New Hampshire Immigrants Affected by Recent ICE Crackdown: UVIP (and VIMS) Keep Vigil to Lend Support
How, where, and in what ways can we meet those who are hurting? This is the question we come back to within the United Valley Interfaith Project (UVIP) of which Valley Insight is a member. We will continue to do more listening, deep listening, as we go forward using a true grassroots process. How do we engage more actively with UVIP within the VIMS sangha? “Power is a product of relationship” – the power to go forward for the voiceless.
Most recently, UVIP has been actively participating at the vigils in support of immigrants at the monthly check-ins with Immigration and Customs Enforcement (ICE) at the Norris Cotton Federal Building in Manchester, NH. Several people from VIMS have shown up these past three months on the first Tuesdays, 8:30 – 9:30 a.m., where more than three hundred supporters were present in June, sixty in July, and over one hundred this month, so far.
Sadly, on August 1st, ICE detained at least three people, while their family members wept in shock.
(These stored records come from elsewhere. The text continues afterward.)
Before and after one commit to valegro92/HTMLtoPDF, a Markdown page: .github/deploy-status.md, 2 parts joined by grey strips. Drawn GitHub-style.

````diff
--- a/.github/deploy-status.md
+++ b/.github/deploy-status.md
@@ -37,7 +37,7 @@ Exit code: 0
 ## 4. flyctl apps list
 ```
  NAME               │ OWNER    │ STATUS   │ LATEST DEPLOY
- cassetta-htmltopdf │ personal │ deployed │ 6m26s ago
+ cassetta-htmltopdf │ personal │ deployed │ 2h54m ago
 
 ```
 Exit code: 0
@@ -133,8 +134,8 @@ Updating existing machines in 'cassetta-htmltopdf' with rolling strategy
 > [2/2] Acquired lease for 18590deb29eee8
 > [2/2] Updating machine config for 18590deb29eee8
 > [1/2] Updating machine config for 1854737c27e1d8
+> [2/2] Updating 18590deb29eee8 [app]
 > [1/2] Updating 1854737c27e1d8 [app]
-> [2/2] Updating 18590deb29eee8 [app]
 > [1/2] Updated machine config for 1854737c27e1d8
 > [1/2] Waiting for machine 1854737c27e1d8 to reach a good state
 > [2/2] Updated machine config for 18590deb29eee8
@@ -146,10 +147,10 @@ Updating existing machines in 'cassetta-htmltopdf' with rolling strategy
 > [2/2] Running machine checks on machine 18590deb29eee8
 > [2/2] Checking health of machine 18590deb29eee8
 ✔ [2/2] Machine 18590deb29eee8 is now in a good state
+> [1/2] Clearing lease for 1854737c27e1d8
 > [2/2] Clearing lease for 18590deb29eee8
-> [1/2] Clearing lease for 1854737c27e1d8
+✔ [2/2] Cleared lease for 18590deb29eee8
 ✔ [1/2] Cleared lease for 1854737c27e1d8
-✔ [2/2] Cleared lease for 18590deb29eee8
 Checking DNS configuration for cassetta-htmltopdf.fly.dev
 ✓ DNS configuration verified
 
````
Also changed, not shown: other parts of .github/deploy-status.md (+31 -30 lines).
And many others (20+) were told to return next month with plane tickets for their flights to their home countries. What we have been dreading is beginning to unfold. Sincere gratitude for the more than one hundred people who joined us in songs, prayers and silent witness at the August 1 vigil, and to the many, many others who were present in Spirit. UVIP’s response to this urgent situation will be on the agenda for the August (monthly) meeting.
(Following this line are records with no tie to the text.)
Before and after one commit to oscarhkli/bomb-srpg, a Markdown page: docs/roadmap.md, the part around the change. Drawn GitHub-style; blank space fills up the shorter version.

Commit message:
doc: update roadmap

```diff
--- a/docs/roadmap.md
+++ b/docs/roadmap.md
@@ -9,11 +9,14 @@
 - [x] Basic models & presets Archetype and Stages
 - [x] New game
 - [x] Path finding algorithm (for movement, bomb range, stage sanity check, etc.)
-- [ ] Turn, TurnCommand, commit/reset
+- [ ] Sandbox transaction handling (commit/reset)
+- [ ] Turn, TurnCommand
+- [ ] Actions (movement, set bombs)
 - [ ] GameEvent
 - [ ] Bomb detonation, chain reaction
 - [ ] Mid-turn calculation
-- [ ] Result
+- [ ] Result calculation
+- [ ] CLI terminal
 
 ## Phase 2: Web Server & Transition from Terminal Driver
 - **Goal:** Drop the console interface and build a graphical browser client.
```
If you want to receive email notices about social actions (immigration, the continuing healthcare fight, etc), please notify Mary at email@example.com
Mary is now a core member of immigration support under the leadership of Cayla Dyer, UVIP Lead Organizer.
As the affected families, their faith leaders, and immigrant community leaders identify next steps, let us hold them with metta and healing thoughts. We will let you know about future actions in the coming weeks, as we seek ways to stand with our immigrant brothers and sisters.
UVIP continues with its fundraising campaign to uphold its work for social justice in discernment on how we can best meet the needs of those who are hurting. Two VIMS sangha members are part of the UVIP fundraising team: Karen Summer and Mary Boyle. We could use your help! Click here to give financial support for UVIP’s efforts.
Questions? Please contact Karen Summer (firstname.lastname@example.org) or Mary Boyle (email@example.com). With a deep bow, we honor the metta from the sangha.
The issue of Sanctuary for undocumented people is being energetically addressed by local activists, and, as engaged Buddhists, VIMS plans to stay active as this work takes shape. More than ten people from VIMS attended the Hanover Friends-sponsored information forum on immigration protection, held in April. Along with keeping the subject alive in your thoughts and discussions with others, here are 2 ways you can be involved in the effort: (1) Accompaniment — going with undocumented immigrants to their ICE (Immigration & Customs Enforcement) appointments. The next “accompaniment” action will be in early June in Durham, NH; (2) Rapid Response hotline (in planning stage) — be part of a phone network that would quickly mobilize support so that ICE actions are documented and publicized. The goal is a hotline that immigrants could call for help when they are confronted by ICE in their homes or work places.
On an organizational level, the April forum addressed the idea of a “Sanctuary Network” to provide physical support for undocumented workers. All attendees were asked to ask their faith communities to enter a process of “discernment” about whether or not there is energy in the UV to work on this network. The VIMS Advisory Board and the Teacher Team both support our ongoing engagement in this local sanctuary movement. For more information, please contact Karen Summer karen.summer2[at]gmail[dot]com.
The Valley News article about the April 8 Community Forum is here.